Stick a Fork in it
The Spring 2007 edition of the City Paper's dining guide supplement, Dish, hits newsstands today. Inside the issue, which features a perfectly pretty dessert from Muse on its cover, you'll find articles about Craig Deihl's new cookbook, the best sustainable seafood dishes in the city, Lucas Belgian Chocolate, Ciarán Duffy's experience at the Fat Duck in England, great places to drink wine, and a piece by Sienna's Ken Vedrinski about the importance of serving sustainable. And, of course, you'll get our critical take on eating out in Charleston — from the dives to the divas. Look for it in City Paper racks all over town. —Stephanie Barna
The Old College Try
Well, the news from New York wasn't good for one of our favorite chefs who didn't win the Best Chef Southeast prize at the James Beard Awards — of course, FIG's Mike Lata still cooks a mean short rib and has the freshest greens in town.
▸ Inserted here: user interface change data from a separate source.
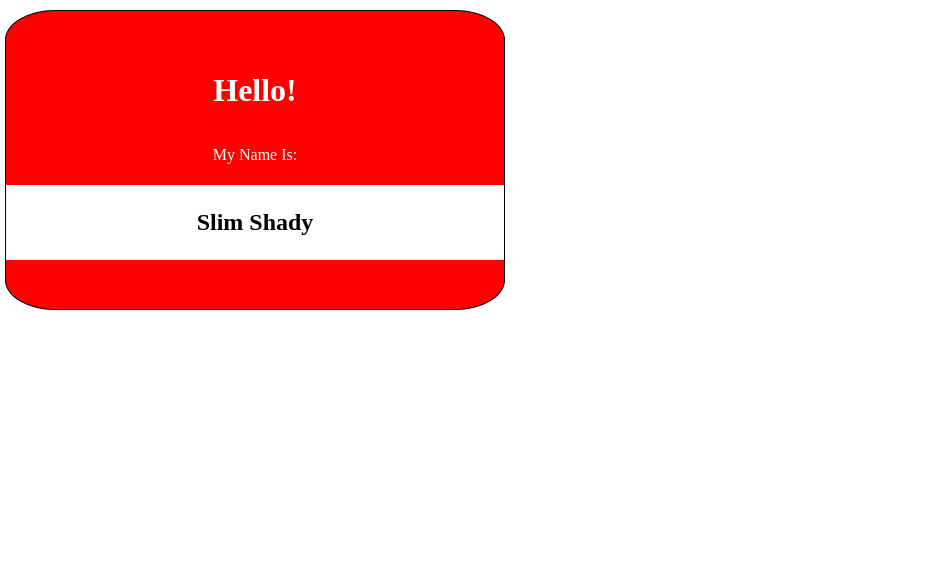
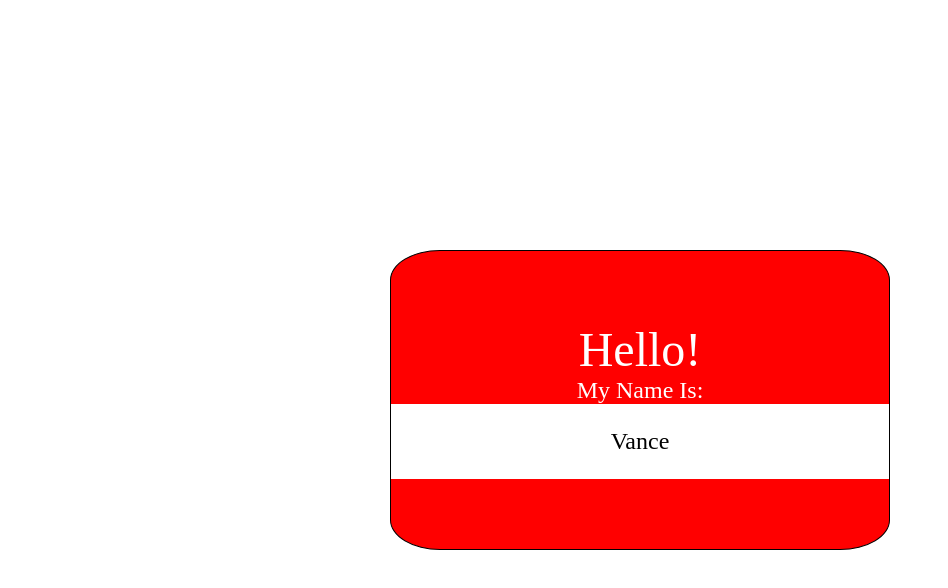
Before and after one commit to Vance-M/lab-02a-name-tag, a plain HTML site: page index.html in a window 1280 px wide. Shown: the whole page, without its empty margins (0-948 px from the left). Drawn offline with Linux system fonts and the light colour scheme.

Commit message:
change code to better functionality

```diff
--- a/index.html
+++ b/index.html
@@ -7,14 +7,13 @@
     <link rel="stylesheet" href="style.css">
 </head>
 <body>
-    <div class = tag>
-           <h1>Hello!</h1>
-           <p>My Name Is:</p>
-        <div class = inner_tag>
-          Slim Shady
-        </div>
+    <header class = tag>
+           <div class = header>Hello!</div>
+           <div class = header2>My Name Is:</div>
     </div>
-
+    <section class = inner_tag>
+        Vance
+    </section>
 </body>
 
 </html>
--- a/style.css
+++ b/style.css
@@ -1,8 +1,12 @@
 body, html {
-    width: 50%;
-    height: 30%;
+    width: 100%;
+    height: 100%;
     padding: 0;
     margin: 0;
+    display: flex;
+    justify-content: center;
+    align-items: center;
+    flex-direction: column;
 }
 
 * {
@@ -11,14 +15,6 @@ body, html {
 .tag {
     height: 300px;
     width: 500px;
-    margin-top: 10px;
-    margin-right: 5px;
-    margin-bottom: 10px;
-    margin-left: 5px;
-    padding-top: 10px;
-    padding-right: 5px;
-    padding-bottom: 10px;
-    padding-left: 5px;
     border: 1px solid black;
     border-radius: 10%;
     color: white;
@@ -29,25 +25,30 @@ body, html {
     flex-direction: column;
     font-size: 100%;
 }
-.inner_tag {
-    height: 75px;
-    width: 500px;
-    margin-top: 5px;
-    margin-right: 5px;
-    margin-bottom: 10px;
-    margin-left: 5px;
-    padding-top: 10px;
-    padding-right: 5px;
-    padding-bottom: 10px;
-    padding-left: 5px;
-    border-left: 1px solid black;
-    border-right: 1px solid black;
-    color: black;
-    background-color: white;
+.header {
+    font-size: 3rem;
     display: flex;
     justify-content: center;
     align-items: center;
     flex-direction: column;
-    font-size: 1.5em;
-    font-weight: bold;
 }
+.header2 {
+    font-size: 1.5rem;
+    display: flex;
+    justify-content: center;
+    align-items: center;
+    flex-direction: column;
+}
+.inner_tag {
+    height: 75px;
+    width: 500px;
+    background-color: white;
+    color: black;
+    font-size: 1.5rem;
+    display: flex;
+    justify-content: center;
+    align-items: center;
+    flex-direction: column;
+    border-left: 1px solid black;
+    border-right: 1px solid black;
+}
```
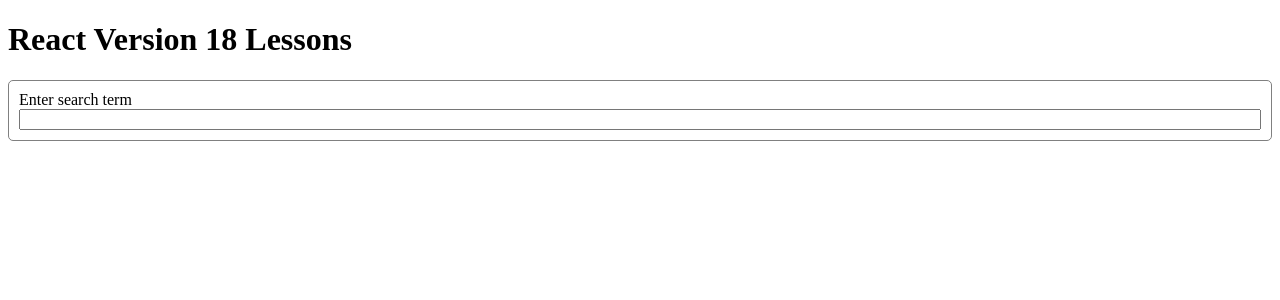
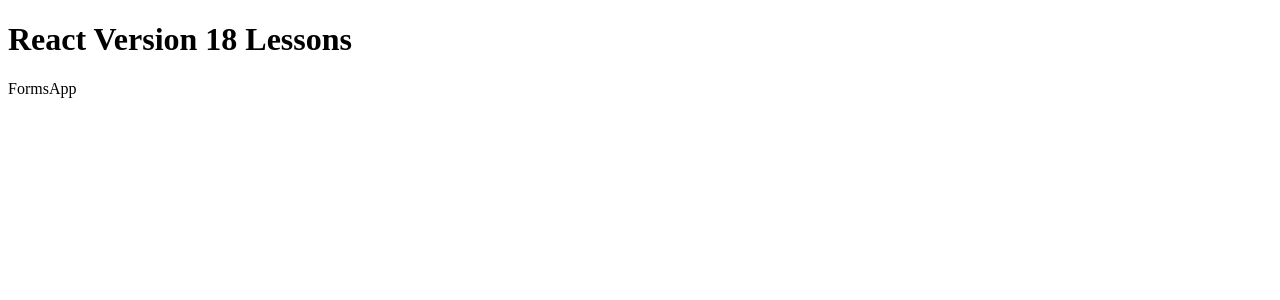
Before and after one commit to hafeezrq/react18-lessons, a React (Create React App) app: page / in a window 1280 px wide. Shown: the top 300 px of the page. Built offline with nearby package versions, Linux system fonts and the light colour scheme.

Commit message:
Create components and boilerplate code for initial setup to demo the forms handling in React.

```diff
--- a/src/App.js
+++ b/src/App.js
@@ -1,12 +1,14 @@
-import AnimalApp from './lesson4-state/AnimalApp';
-import PicsApp from './lesson5-api/PicsApp';
+// import AnimalApp from './lesson4-state/AnimalApp';
+// import PicsApp from './lesson5-api/PicsApp';
+import FormsApp from './lesson6-forms/FormsApp';
 
 function App() {
   return (
     <div className='App'>
       <h1>React Version 18 Lessons</h1>
       {/* <AnimalApp /> */}
-      <PicsApp />
+      {/* <PicsApp /> */}
+      <FormsApp />
     </div>
   );
 }
--- /dev/null
+++ b/src/lesson6-forms/BookCreate.js
@@ -0,0 +1,5 @@
+function BookCreate() {
+  return <div>BookCreate</div>;
+}
+
+export default BookCreate;
--- /dev/null
+++ b/src/lesson6-forms/BookEdit.js
@@ -0,0 +1,5 @@
+function BookEdit() {
+  return <div>BookEdit</div>;
+}
+
+export default BookEdit;
--- /dev/null
+++ b/src/lesson6-forms/BookList.js
@@ -0,0 +1,5 @@
+function BookList() {
+  return <div>BookList</div>;
+}
+
+export default BookList;
--- /dev/null
+++ b/src/lesson6-forms/BookShow.js
@@ -0,0 +1,5 @@
+function BookShow() {
+  return <div>BookShow</div>;
+}
+
+export default BookShow;
--- /dev/null
+++ b/src/lesson6-forms/FormsApp.js
@@ -0,0 +1,5 @@
+function FormsApp() {
+  return <div>FormsApp</div>;
+}
+
+export default FormsApp;
```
It's an honor for Lata, FIG, and Charleston to even be chosen as a nominee and I would anticipate that this is the first of many trips for him to the Big Apple soirée. Nominations like this give legitimacy to a restaurant scene that has long deserved more attention in the national spotlight. Let me be the first to publicly say that fellow nominee John Fleer, who recently left The Inn at Blackberry Farm, would make a stout addition to the Charleston scene. Ya' hear me, John-Boy? —Jeff Allen
Super Lee Bros.
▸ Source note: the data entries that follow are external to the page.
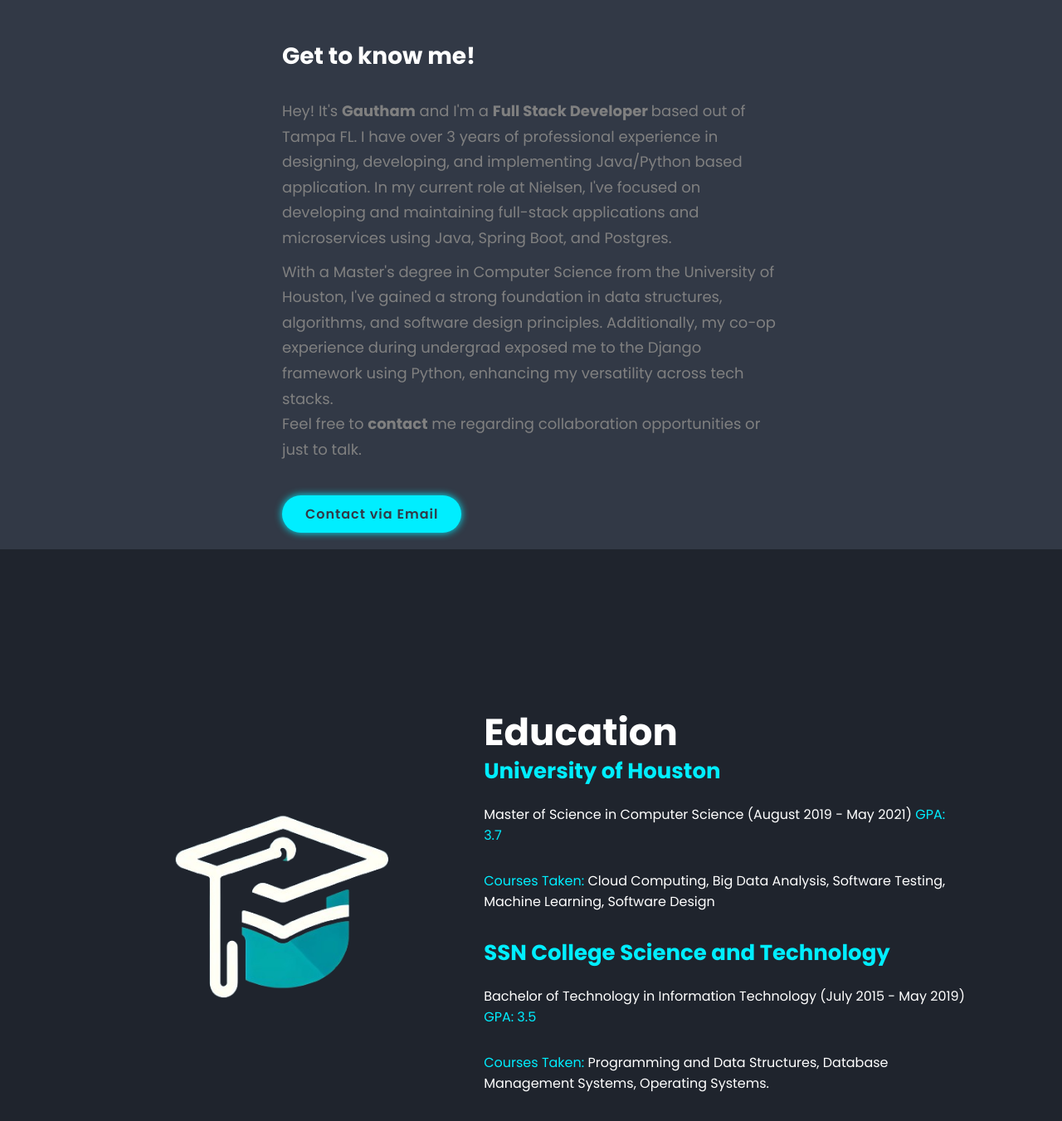
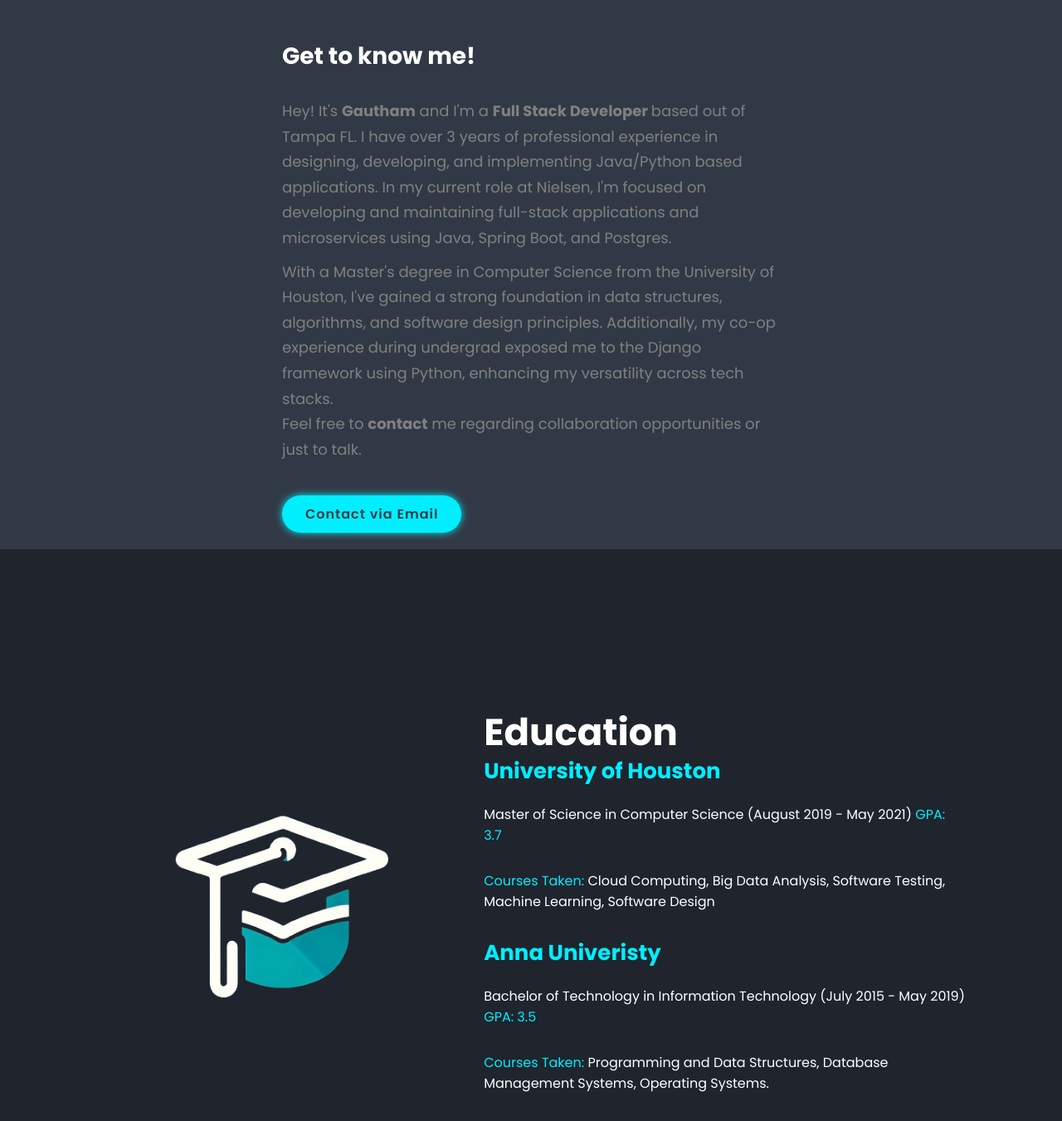
Before and after one commit to gauthamvs97/gauthamvs97.github.io, a plain HTML site: page index.html in a window 1280 px wide. Shown: the part 1035-2386 px from the top of the page at 83% size. Drawn offline with nearby package versions, Linux system fonts and the light colour scheme.

Commit message:
Update index.html

```diff
--- a/index.html
+++ b/index.html
@@ -105,8 +105,8 @@
                   <strong>Gautham</strong>
                   and I'm a <strong> Full Stack Developer </strong> based out of Tampa FL.
                   I have over 3 years of professional experience in designing,
-                  developing, and implementing Java/Python based application. In my current role at Nielsen,
-                  I've focused on developing and maintaining
+                  developing, and implementing Java/Python based applications. In my current role at Nielsen,
+                  I'm focused on developing and maintaining
                   full-stack applications and microservices using Java, Spring Boot, and Postgres.
                 </p>
                 <p class="about__content-details-para">
@@ -137,7 +137,7 @@
         <h3><span>University of Houston</span></h3>
         <p>Master of Science in Computer Science (August 2019 - May 2021) <span>GPA: 3.7</span> </p>
         <p><span>Courses Taken:</span> Cloud Computing, Big Data Analysis, Software Testing, Machine Learning, Software Design</p>
-        <h3><span>SSN College Science and Technology</span></h3>
+        <h3><span>Anna Univeristy</span></h3>
         <p>Bachelor of Technology in Information Technology (July 2015 - May 2019) <span>GPA: 3.5</span></p>
         <p><span>Courses Taken:</span> Programming and Data Structures, Database Management Systems, Operating Systems.        </p>
     </div>
```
The Lee Brothers (Matt and Ted), on the other hand, snagged the James Beard Cookbook of the Year award for their bestselling cookbook, The Lee Bros. Southern Cookbook, which also won the 2007 Julia Child Award and the American Cookbook IACP award. The quote of the week on their website comes courtesy of Chef Mario Batali: "Congratulations Mutha#*&%%%%%%s!!!!!" The boys will be back in town on Wed. June 20 to sign copies at Indigo Books at Freshfields Village. Or you could always visit boiledpeanuts.com — they'll be happy to ship you a signed copy. —Stephanie Barna
Neuville hatches hen
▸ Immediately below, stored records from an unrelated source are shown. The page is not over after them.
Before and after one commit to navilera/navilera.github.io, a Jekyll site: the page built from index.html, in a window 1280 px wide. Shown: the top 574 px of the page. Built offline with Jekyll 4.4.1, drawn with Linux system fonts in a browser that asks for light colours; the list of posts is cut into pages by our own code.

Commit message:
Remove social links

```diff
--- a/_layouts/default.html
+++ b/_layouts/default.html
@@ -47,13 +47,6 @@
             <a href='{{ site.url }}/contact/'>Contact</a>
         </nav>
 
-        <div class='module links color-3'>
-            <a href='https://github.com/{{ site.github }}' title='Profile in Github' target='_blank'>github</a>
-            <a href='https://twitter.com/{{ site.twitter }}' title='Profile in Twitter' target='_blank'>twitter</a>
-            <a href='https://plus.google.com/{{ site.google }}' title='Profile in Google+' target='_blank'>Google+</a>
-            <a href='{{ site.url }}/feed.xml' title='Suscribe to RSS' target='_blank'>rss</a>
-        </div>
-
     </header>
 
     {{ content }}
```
A moment of silence may soon preside over 39 Rue de Jean as patrons and staff extend an au revoir to longtime executive chef Fred Neuville, who has worked at the French brasserie for the past six years. His departure, though bittersweet, marks a new endeavor for Neuville, who will open his own French outpost on Johns Island. The Fat Hen will take roost in the old St. Johns Island Café location at 3140 Maybank Hwy., and the fare will be a fusion of French and Southern cuisine, inspired by Charleston Huguenot culture. Look for it to open later this summer. —Laura Zapp
Check out our Eat blog at cuisine.ccpblogs.com to find regular updates on the Charleston cuisine scene.